School districts based in Madison, Skowhegan and Anson will receive six cents per free and reduced cost meal that is served as a result of meeting nutrition standards under the latest federal legislation on school food, the Healthy, Hunger-Free Kids Act.
“That may not sound like a lot but it probably adds up to a couple thousand dollars,” said Todd LeRoy, superintendent of Madison-based School Administrative District 59.
He said that about 60 to 70 percent of the students in the district are receiving free or reduced price lunch.
The new federal nutrition standards, which were passed in 2010, must be met by June 30, said Doris Lindblom, food service administrative assistant for the district, but the federal government is providing cash incentive for those that get it done early. Requirements include meeting daily and weekly amounts of fruits, vegetables, protein and grains served and monitoring the average calories per meal.
About 25 percent of Maine’s 204 school districts have applied for the reimbursement, which became available Oct. 1, according to Walter Beesley, an education specialist at the state Department of Education.
Lindblom, who has worked in the district for 23 years, said that even though the district is getting reimbursed for making healthy changes to their lunch menu, the cost of providing healthier meals is also higher.
“We get six cents per meal. An apple costs about 18 to 20 cents,” she said. “People need to realize it does cost money to do all this, but it’s good for children. It’s nice to see great items on the menu.”
Yet meeting the new standards also makes schools eligible for grants and other monetary incentives they might not otherwise receive, said Ken Coville, the superintendent and director of food services in Anson-based SAD 74.
He said that the schools in his district have received a Fresh Fruit and Vegetable Grant from the USDA that helps them buy healthy snacks. Small businesses and people in the community have also donated to school gardens, which Coville said help the district grow their own produce and in turn help them meet the federal requirements and apply for other grants.
At Madison Elementary School, meeting nutritional standards and physical education requirements allowed the school to qualify for a $500 Healthier U.S. School Challenge Award, which they received last month.
About four percent of schools nationally have qualified for the grant, said Pamela Griffin, spokeswoman for USDA School Nutrition Program.

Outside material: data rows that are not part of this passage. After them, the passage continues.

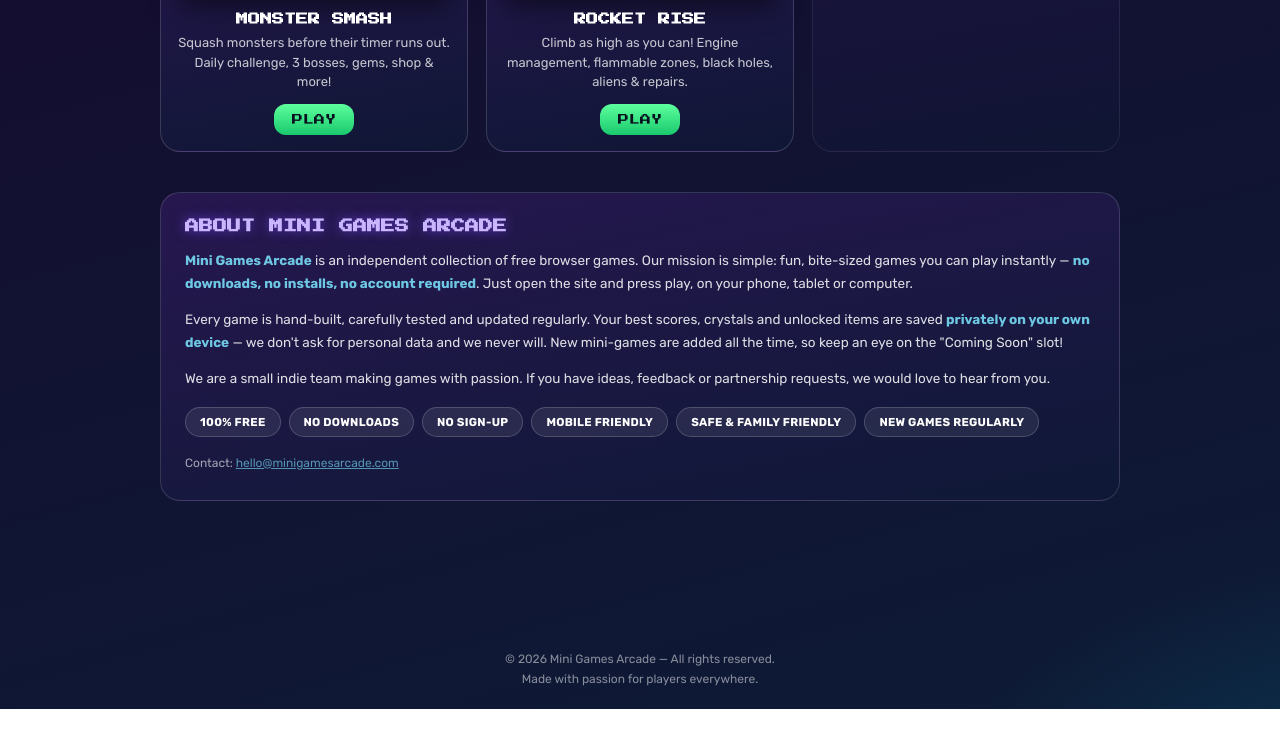
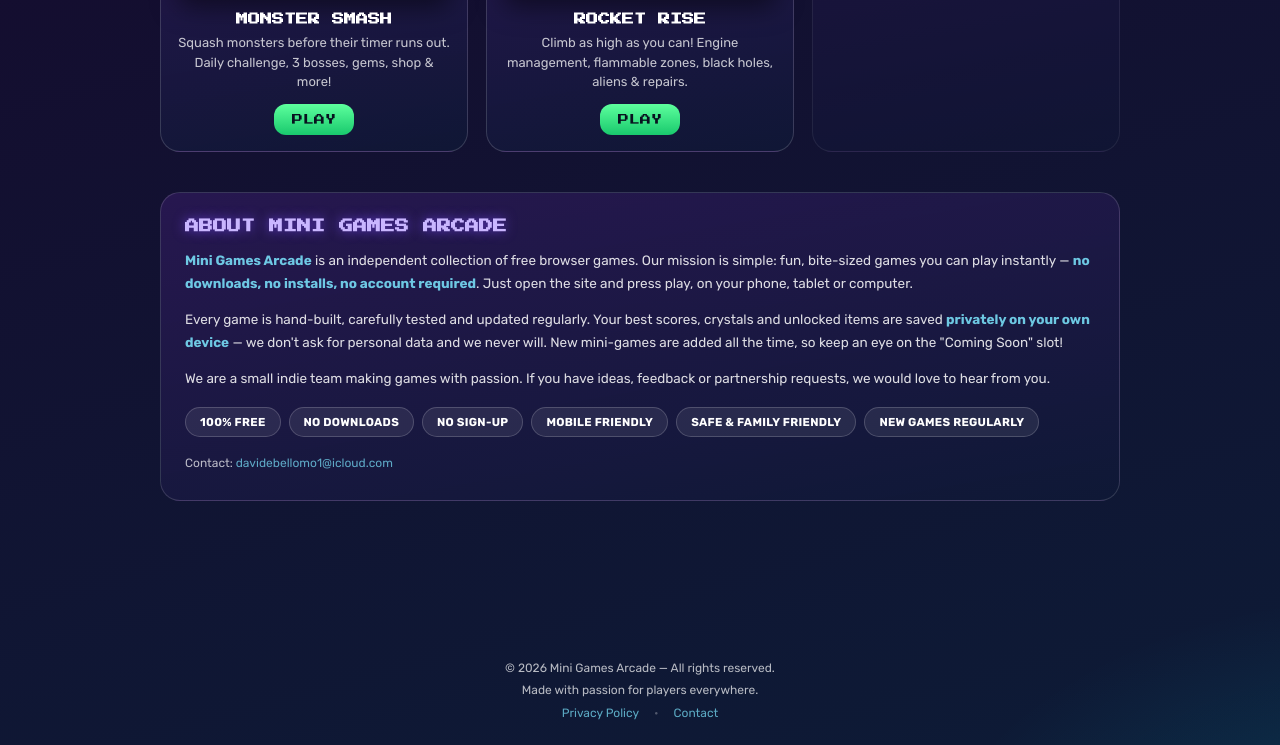
Before and after one commit to 2dgameweb/2dgameweb.github.io, a plain HTML site: page index.html in a window 1280 px wide. Shown: the part 319-1064 px from the top of the page. Before the commit the page ends 1028 px from the top, so only its background shows below. Drawn offline with Linux system fonts and the light colour scheme.

Commit message:
Modify contact info and enhance footer design
Updated contact email and improved footer styling.

```diff
--- a/index.html
+++ b/index.html
@@ -33,7 +33,6 @@ h1{font-family:'Press Start 2P',monospace;font-size:clamp(18px,4vw,30px);
 .soon{opacity:.45}
 .soon .icon{font-size:52px;margin:40px 0 10px}
 
-/* ===== SEZIONE ABOUT ===== */
 .about{width:100%;max-width:960px;margin-top:40px;
   background:linear-gradient(170deg,rgba(60,30,110,.5),rgba(15,25,55,.65));
   border:1px solid rgba(255,255,255,.14);border-radius:20px;padding:26px 24px;text-align:left}
@@ -44,11 +43,16 @@ h1{font-family:'Press Start 2P',monospace;font-size:clamp(18px,4vw,30px);
 .about .badges{display:flex;gap:8px;flex-wrap:wrap;margin:16px 0}
 .about .badge{background:rgba(255,255,255,.08);border:1px solid rgba(255,255,255,.18);
   border-radius:999px;padding:7px 14px;font-size:11.5px;font-weight:700;letter-spacing:.3px}
-.about .contact{font-size:12px;opacity:.6;margin-bottom:0}
-.about .contact a{color:#7ce7ff}
+.about .contact{font-size:12px;opacity:.7;margin-bottom:0}
+.about .contact a{color:#7ce7ff;text-decoration:none}
+.about .contact a:hover{text-decoration:underline}
 
 #adbar{width:100%;max-width:960px;margin-top:32px;min-height:100px}
-footer{margin-top:16px;font-size:12px;opacity:.5;text-align:center;line-height:1.7}
+
+footer{margin-top:24px;font-size:12px;opacity:.7;text-align:center;line-height:1.9;max-width:960px}
+footer a{color:#7ce7ff;text-decoration:none;margin:0 8px}
+footer a:hover{text-decoration:underline}
+footer .sep{opacity:.4;margin:0 4px}
 </style>
 </head>
 <body>
@@ -96,10 +100,10 @@ footer{margin-top:16px;font-size:12px;opacity:.5;text-align:center;line-height:1
       <span class="badge">SAFE & FAMILY FRIENDLY</span>
       <span class="badge">NEW GAMES REGULARLY</span>
     </div>
-    <p class="contact">Contact: <a href="mailto:davidebellomo1@icloud.com">hello@minigamesarcade.com</a></p>
+    <p class="contact">Contact: <a href="mailto:davidebellomo1@icloud.com">davidebellomo1@icloud.com</a></p>
   </section>
 
-  <!-- ===== BANNER ADSENSE IN BASSO ===== -->
+  <!-- ===== ADSENSE BANNER ===== -->
   <div id="adbar">
     <ins class="adsbygoogle"
          style="display:block"
@@ -110,6 +114,12 @@ footer{margin-top:16px;font-size:12px;opacity:.5;text-align:center;line-height:1
     <script>(adsbygoogle = window.adsbygoogle || []).push({});</script>
   </div>
 
-  <footer>© 2026 Mini Games Arcade — All rights reserved.<br>Made with passion for players everywhere.</footer>
+  <footer>
+    © 2026 Mini Games Arcade — All rights reserved.<br>
+    Made with passion for players everywhere.<br>
+    <a href="privacy.html">Privacy Policy</a>
+    <span class="sep">•</span>
+    <a href="mailto:davidebellomo1@icloud.com">Contact</a>
+  </footer>
 </body>
 </html>
```
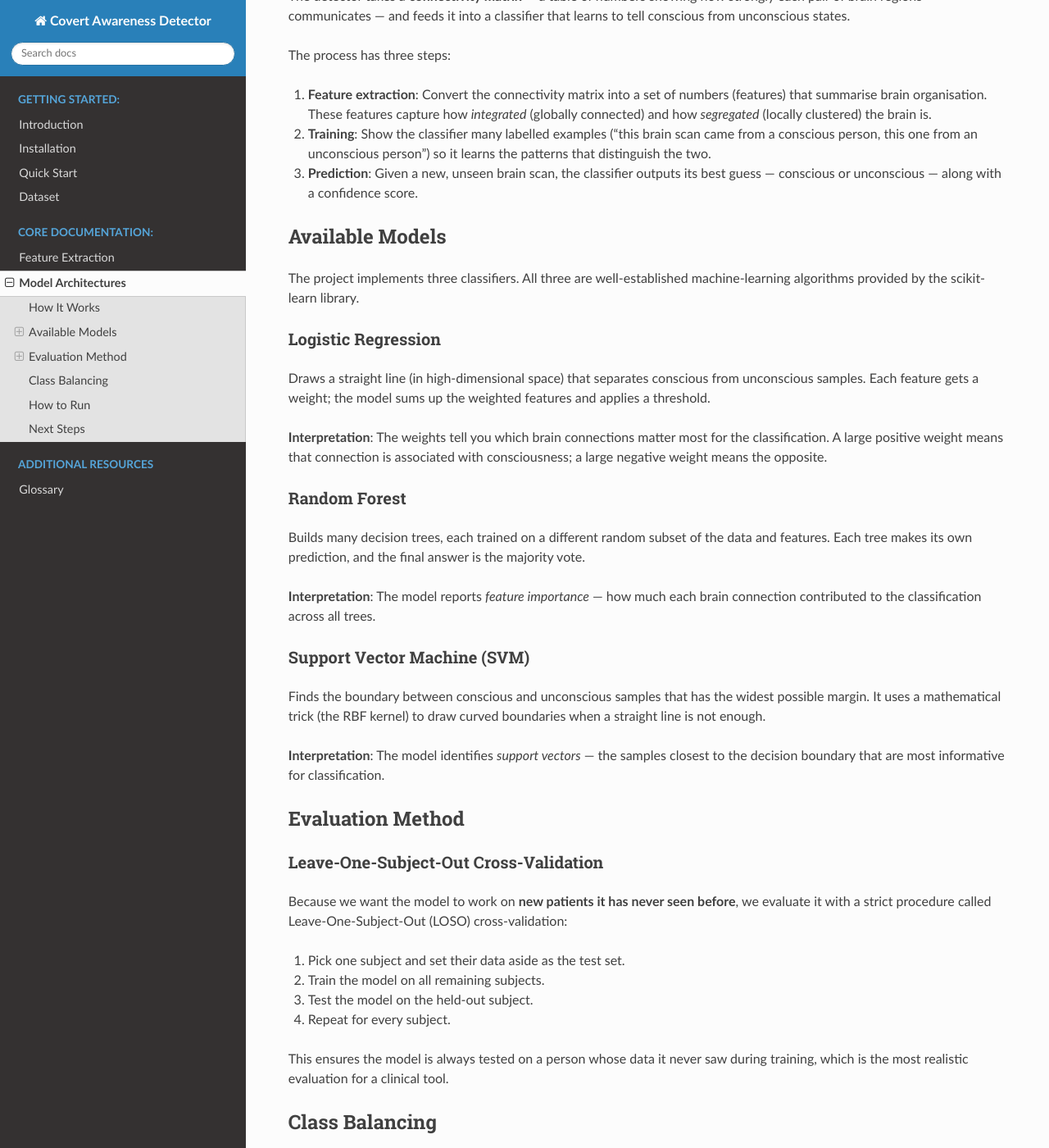
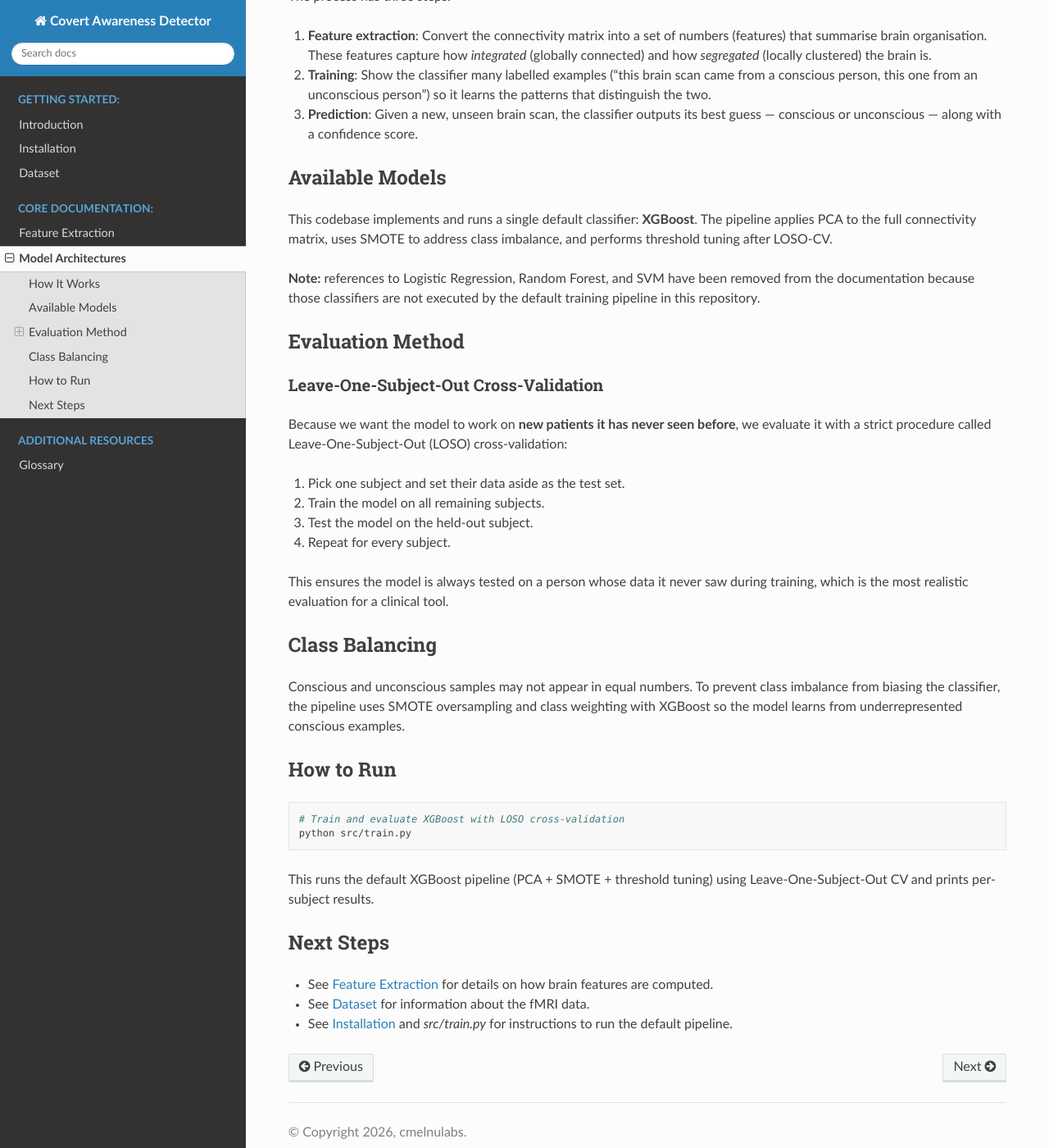
Before and after one commit to byteshiftlabs/ml_covert_awareness_detector, a Sphinx documentation site: the page built from docs/model_architectures.rst, in a window 1280 px wide and 1400 px high, scrolled down 604 px. Shown: the whole window at 82% size. Built offline with Sphinx 7.4.7 and the Read the Docs theme 3.1.0, drawn with Linux system fonts in a browser that asks for light colours; pages that are not in the unit, such as notebooks, are missing from menus; some of the changed text lies outside the part shown.

Commit message:
Removed references to non‑existent training_procedures; pointed docs to XGBoost pipeline

```diff
--- a/docs/feature_extraction.rst
+++ b/docs/feature_extraction.rst
@@ -136,4 +136,4 @@ Next Steps
 
 - See :doc:`model_architectures` for how these features are used by the classifiers.
 - See :doc:`dataset` for information about the fMRI data.
-- See :doc:`quickstart` for a step-by-step tutorial.
+- See :doc:`installation` for setup and running instructions.
--- a/docs/index.rst
+++ b/docs/index.rst
@@ -17,7 +17,6 @@ consciousness signatures in fMRI data during propofol anesthesia.
 
    introduction
    installation
-   quickstart
    dataset
 
 .. toctree::
@@ -27,7 +26,6 @@ consciousness signatures in fMRI data during propofol anesthesia.
    data_pipeline
    feature_extraction
    model_architectures
-   training_procedures
 
 .. toctree::
    :maxdepth: 2
--- a/docs/installation.rst
+++ b/docs/installation.rst
@@ -99,4 +99,4 @@ If you encounter issues:
 Next Steps
 ==========
 
-See :doc:`quickstart` for dataset download and model training.
+See :doc:`dataset` for dataset details and run `src/train.py` (or `./run_full_training.sh`) to execute the default XGBoost pipeline.
--- a/docs/introduction.rst
+++ b/docs/introduction.rst
@@ -204,9 +204,8 @@ Next Steps
 Ready to get started?
 
 1. :doc:`installation` - Set up the software
-2. :doc:`quickstart` - Run your first model
-3. :doc:`dataset` - Understand the fMRI data
-4. :doc:`model_architectures` - Explore the models
+2. :doc:`dataset` - Understand the fMRI data
+3. :doc:`model_architectures` - Explore the models
 
 .. note::
    This is an open-source research project. Questions and contributions welcome via GitHub!
--- a/docs/model_architectures.rst
+++ b/docs/model_architectures.rst
@@ -35,41 +35,13 @@ The process has three steps:
 Available Models
 ================
 
-The project implements three classifiers. All three are well-established
-machine-learning algorithms provided by the scikit-learn library.
+This codebase implements and runs a single default classifier: **XGBoost**.
+The pipeline applies PCA to the full connectivity matrix, uses SMOTE to
+address class imbalance, and performs threshold tuning after LOSO-CV.
 
-Logistic Regression
--------------------
-
-Draws a straight line (in high-dimensional space) that separates conscious
-from unconscious samples. Each feature gets a weight; the model sums up
-the weighted features and applies a threshold.
-
-**Interpretation**: The weights tell you which brain connections matter most
-for the classification. A large positive weight means that connection is
-associated with consciousness; a large negative weight means the opposite.
-
-
-Random Forest
--------------
-
-Builds many decision trees, each trained on a different random subset of the
-data and features. Each tree makes its own prediction, and the final answer
-is the majority vote.
-
-**Interpretation**: The model reports *feature importance* — how much each
-brain connection contributed to the classification across all trees.
-
-
-Support Vector Machine (SVM)
------------------------------
-
-Finds the boundary between conscious and unconscious samples that has the
-widest possible margin. It uses a mathematical trick (the RBF kernel) to
-draw curved boundaries when a straight line is not enough.
-
-**Interpretation**: The model identifies *support vectors* — the samples
-closest to the decision boundary that are most informative for classification.
+**Note:** references to Logistic Regression, Random Forest, and SVM have
+been removed from the documentation because those classifiers are not
+executed by the default training pipeline in this repository.
 
 
 Evaluation Method
@@ -96,9 +68,9 @@ Class Balancing
 ===============
 
 Conscious and unconscious samples may not appear in equal numbers. To
-prevent the model from being biased towards the more frequent class, all
-three classifiers use **balanced class weights**. This means the model
-pays more attention to the less frequent class during training.
+prevent class imbalance from biasing the classifier, the pipeline uses
+SMOTE oversampling and class weighting with XGBoost so the model learns
+from underrepresented conscious examples.
 
 
 How to Run
@@ -106,21 +78,11 @@ How to Run
 
 .. code-block:: bash
 
-   # Compare all three models with LOSO cross-validation
+   # Train and evaluate XGBoost with LOSO cross-validation
    python src/train.py
 
-This trains Logistic Regression, Random Forest, and SVM, prints
-per-subject results, and shows a comparison table at the end.
-
-To train a single model type:
-
-.. code-block:: python
-
-   from src.models import ConsciousnessClassifier
-
-   clf = ConsciousnessClassifier(model_type='random_forest')
-   clf.train(X_train, y_train)
-   metrics = clf.evaluate(X_test, y_test)
+This runs the default XGBoost pipeline (PCA + SMOTE + threshold tuning)
+using Leave-One-Subject-Out CV and prints per-subject results.
 
 
 Next Steps
@@ -128,4 +90,4 @@ Next Steps
 
 - See :doc:`feature_extraction` for details on how brain features are computed.
 - See :doc:`dataset` for information about the fMRI data.
-- See :doc:`quickstart` for a step-by-step tutorial.
+- See :doc:`installation` and `src/train.py` for instructions to run the default pipeline.
--- a/docs/quickstart.rst
+++ b/docs/quickstart.rst
@@ -2,7 +2,7 @@
 Quick Start
 ===========
 
-This guide will walk you through your first end-to-end workflow: downloading data, training models, and interpreting results. You'll train a baseline model and a CNN to detect consciousness states from fMRI data.
+This guide will walk you through your first end-to-end workflow: downloading data, training the default XGBoost pipeline, and interpreting results. The repository's default workflow runs the **XGBoost** classifier (full connectivity + PCA + SMOTE + threshold tuning); other model archetypes are not executed by the default pipeline.
 
 .. contents:: Table of Contents
    :local:
@@ -169,35 +169,27 @@ Each "sample" is one fMRI scan session:
    print(f"✓ Saved visualization to: connectivity_example.png")
 
 
-Step 3: Run Baseline Model
-===========================
+Step 3: Train the default model
+================================
 
-Let's start with a simple Random Forest classifier to establish baseline performance.
-
-Training the Baseline
----------------------
+Train the repository's default XGBoost pipeline (PCA + SMOTE + LOSO-CV). This is the workflow executed by `./run_full_training.sh` and `src/train.py`.
 
 .. code-block:: bash
 
-   python src/train.py \
-       --model baseline \
-       --data-dir ./data \
-       --output-dir ./results/baseline \
-       --cross-validate \
-       --verbose
+   # recommended (automated)
+   ./run_full_training.sh
 
+   # or run training script directly
+   python src/train.py
 
-View Baseline Results
----------------------
+View training output and validate the model:
 
 .. code-block:: bash
 
-   python src/evaluate.py \
-       --model ./results/baseline/model.pkl \
-       --data-dir ./data \
-       --output-dir ./results/baseline/evaluation
-
-   cat ./results/baseline/results.json
+   # Check the live log and results JSON
+   less training_*.log
+   python src/validate_model.py
+   ls -lh results/
 
 
 Step 4: Train CNN Model
```
Also changed, not shown: README.md (+3 -8 lines).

Waterville, Winslow and Vassalboro are among the districts in the state that haven’t yet been certified as having met the new nutritional requirements. Tina Fabian, director of child nutrition services for those districts, said she plans on applying this month for certification.
Rachel Ohm — 612-2368